§ **WHAT YOU HAVE TO DO**: The records below hold a stretch from the line with "Before and after one commit to jaredbausch-ai/ctzb-data, a" through the line with "27 other files."; return exactly those lines, ends included, and nothing more.

§ **INPUT RECORDS**:
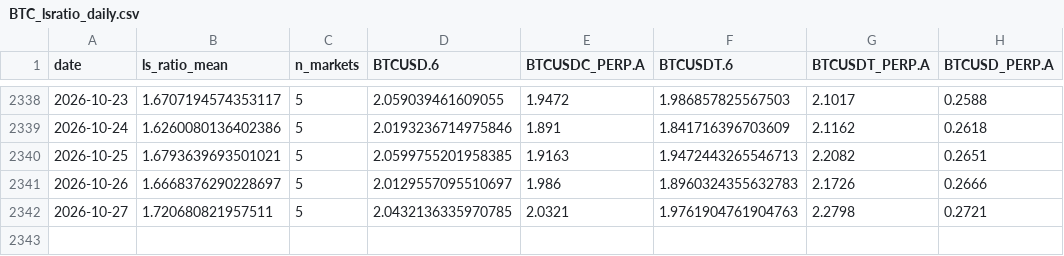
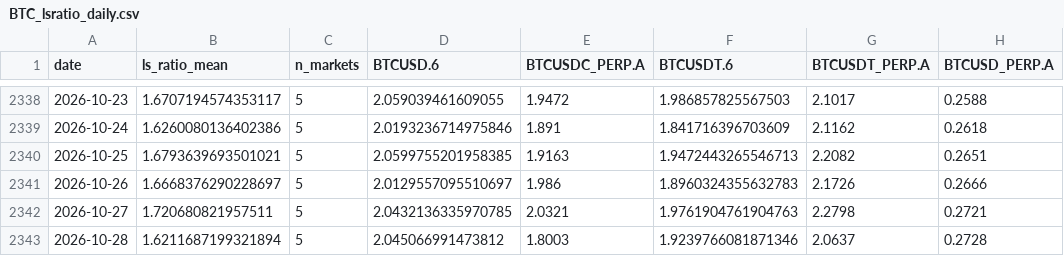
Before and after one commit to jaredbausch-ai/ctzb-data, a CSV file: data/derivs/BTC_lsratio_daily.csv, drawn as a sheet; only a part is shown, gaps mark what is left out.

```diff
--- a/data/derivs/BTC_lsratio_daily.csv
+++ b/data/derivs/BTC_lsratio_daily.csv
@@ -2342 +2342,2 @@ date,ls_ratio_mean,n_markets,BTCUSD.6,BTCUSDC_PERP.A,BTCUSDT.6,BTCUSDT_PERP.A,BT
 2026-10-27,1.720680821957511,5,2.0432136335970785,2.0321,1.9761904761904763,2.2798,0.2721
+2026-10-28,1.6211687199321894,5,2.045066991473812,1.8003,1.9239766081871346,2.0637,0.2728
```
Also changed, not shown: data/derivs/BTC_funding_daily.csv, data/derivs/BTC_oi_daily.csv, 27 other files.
---
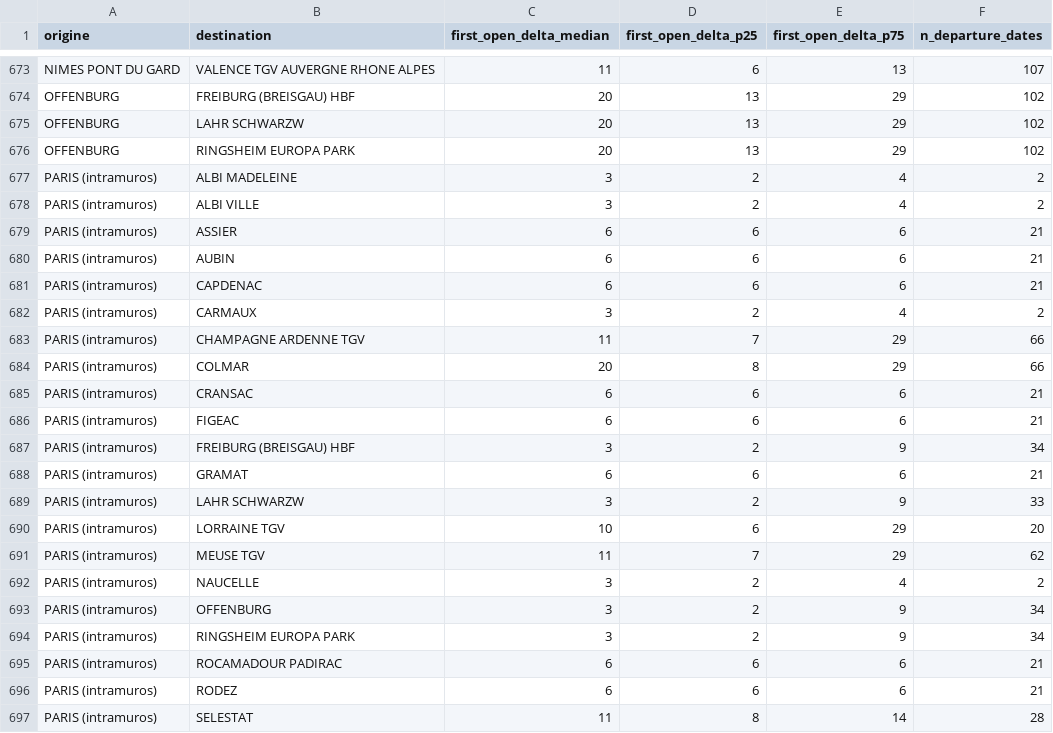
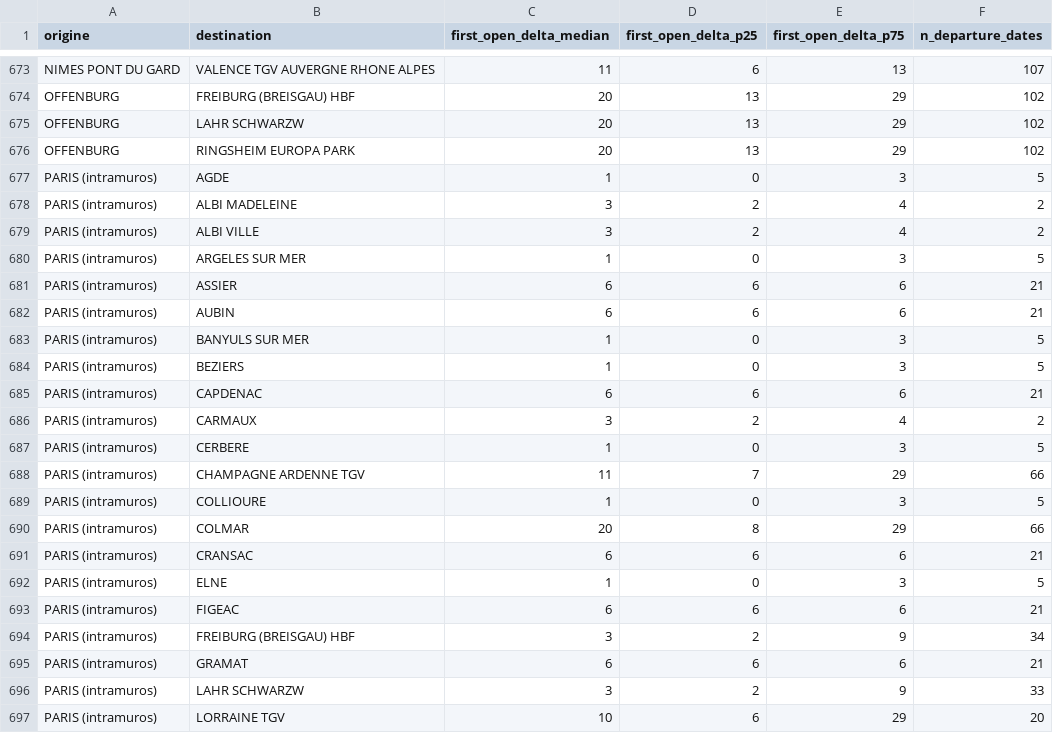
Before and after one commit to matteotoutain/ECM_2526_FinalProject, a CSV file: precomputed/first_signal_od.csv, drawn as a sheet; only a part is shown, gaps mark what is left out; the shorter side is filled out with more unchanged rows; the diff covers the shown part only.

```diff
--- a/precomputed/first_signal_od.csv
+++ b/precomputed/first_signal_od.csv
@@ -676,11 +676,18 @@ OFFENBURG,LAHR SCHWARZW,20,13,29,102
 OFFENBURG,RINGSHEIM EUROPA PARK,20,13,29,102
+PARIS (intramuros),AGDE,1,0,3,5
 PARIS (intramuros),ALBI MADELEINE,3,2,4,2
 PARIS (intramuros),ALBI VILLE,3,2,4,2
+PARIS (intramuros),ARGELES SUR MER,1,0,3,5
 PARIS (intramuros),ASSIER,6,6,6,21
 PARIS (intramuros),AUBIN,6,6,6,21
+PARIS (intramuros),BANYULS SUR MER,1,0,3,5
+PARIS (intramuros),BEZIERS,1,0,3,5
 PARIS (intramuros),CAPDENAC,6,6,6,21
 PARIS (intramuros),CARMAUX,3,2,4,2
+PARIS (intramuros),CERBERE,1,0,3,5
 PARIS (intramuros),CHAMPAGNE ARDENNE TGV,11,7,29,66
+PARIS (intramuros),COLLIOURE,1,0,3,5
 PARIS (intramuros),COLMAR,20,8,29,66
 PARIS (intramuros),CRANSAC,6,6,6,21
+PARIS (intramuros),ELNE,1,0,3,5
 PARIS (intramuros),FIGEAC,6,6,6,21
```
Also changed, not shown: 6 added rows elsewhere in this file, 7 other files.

§ **REPLY**:
Before and after one commit to jaredbausch-ai/ctzb-data, a CSV file: data/derivs/BTC_lsratio_daily.csv, drawn as a sheet; only a part is shown, gaps mark what is left out.

```diff
--- a/data/derivs/BTC_lsratio_daily.csv
+++ b/data/derivs/BTC_lsratio_daily.csv
@@ -2342 +2342,2 @@ date,ls_ratio_mean,n_markets,BTCUSD.6,BTCUSDC_PERP.A,BTCUSDT.6,BTCUSDT_PERP.A,BT
 2026-10-27,1.720680821957511,5,2.0432136335970785,2.0321,1.9761904761904763,2.2798,0.2721
+2026-10-28,1.6211687199321894,5,2.045066991473812,1.8003,1.9239766081871346,2.0637,0.2728
```
Also changed, not shown: data/derivs/BTC_funding_daily.csv, data/derivs/BTC_oi_daily.csv, 27 other files.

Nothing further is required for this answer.